As marketers get to grips with the vast potential afforded them via AI, we caught up with Prasanna Kumar, global ecommerce/data lead and president of the APAC regional client team at WPP, to discuss the ways AI is transforming his industry


AI is not only acting as a disruptive force on marketing departments the world over, but it is also completely transforming the way marketers approach their day-to-day roles, deal with clients and generate business. Its potential is huge, albeit tempered by a general lack of understanding or willingness to embrace the technology.
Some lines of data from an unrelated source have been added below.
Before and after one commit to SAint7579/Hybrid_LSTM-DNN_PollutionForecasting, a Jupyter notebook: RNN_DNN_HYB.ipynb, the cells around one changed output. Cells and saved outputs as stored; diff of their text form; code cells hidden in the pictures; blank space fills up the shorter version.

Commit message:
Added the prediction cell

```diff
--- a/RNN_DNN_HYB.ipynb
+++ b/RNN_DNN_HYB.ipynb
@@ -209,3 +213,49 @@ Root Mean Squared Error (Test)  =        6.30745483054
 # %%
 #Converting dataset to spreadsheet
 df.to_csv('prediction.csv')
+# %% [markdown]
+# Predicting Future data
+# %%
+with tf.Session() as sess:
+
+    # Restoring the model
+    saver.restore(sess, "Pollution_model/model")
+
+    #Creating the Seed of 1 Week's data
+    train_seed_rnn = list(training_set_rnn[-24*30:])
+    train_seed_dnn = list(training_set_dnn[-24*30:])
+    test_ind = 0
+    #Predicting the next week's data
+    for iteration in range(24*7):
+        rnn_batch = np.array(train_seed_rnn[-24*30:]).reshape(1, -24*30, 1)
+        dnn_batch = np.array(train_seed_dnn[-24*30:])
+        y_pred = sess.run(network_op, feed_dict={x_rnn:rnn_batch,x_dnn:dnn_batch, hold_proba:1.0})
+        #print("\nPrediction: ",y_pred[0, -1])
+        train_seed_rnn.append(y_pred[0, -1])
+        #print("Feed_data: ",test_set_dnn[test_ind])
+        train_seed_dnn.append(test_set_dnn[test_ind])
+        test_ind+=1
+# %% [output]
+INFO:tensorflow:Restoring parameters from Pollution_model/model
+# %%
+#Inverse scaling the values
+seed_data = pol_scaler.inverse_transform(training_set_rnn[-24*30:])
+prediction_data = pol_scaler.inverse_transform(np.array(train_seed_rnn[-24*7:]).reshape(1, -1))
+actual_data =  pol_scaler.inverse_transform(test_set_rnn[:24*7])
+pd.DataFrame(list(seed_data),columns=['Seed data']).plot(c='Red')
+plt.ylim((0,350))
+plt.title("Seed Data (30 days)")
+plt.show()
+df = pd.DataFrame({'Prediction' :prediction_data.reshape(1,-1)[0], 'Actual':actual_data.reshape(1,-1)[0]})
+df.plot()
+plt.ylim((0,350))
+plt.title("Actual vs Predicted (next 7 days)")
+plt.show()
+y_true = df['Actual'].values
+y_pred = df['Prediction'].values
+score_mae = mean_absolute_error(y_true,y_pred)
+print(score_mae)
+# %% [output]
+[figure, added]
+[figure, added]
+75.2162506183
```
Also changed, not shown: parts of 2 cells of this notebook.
To get to the bottom of why the industry appears to have been slow on the uptake and to understand the potential of the technological revolution being shepherded by AI, we spoke with Prasanna Kumar, global ecommerce/data lead and president of the APAC regional client team at WPP. Kumar, who will also be among a stellar collection of speakers at DATAx Singapore this March, also discusses key trends he expects to come to the fore over the next 24 months, the importance of relevant content and consumer data accuracy, and what it is that makes Singapore such a unique city in which to conduct business.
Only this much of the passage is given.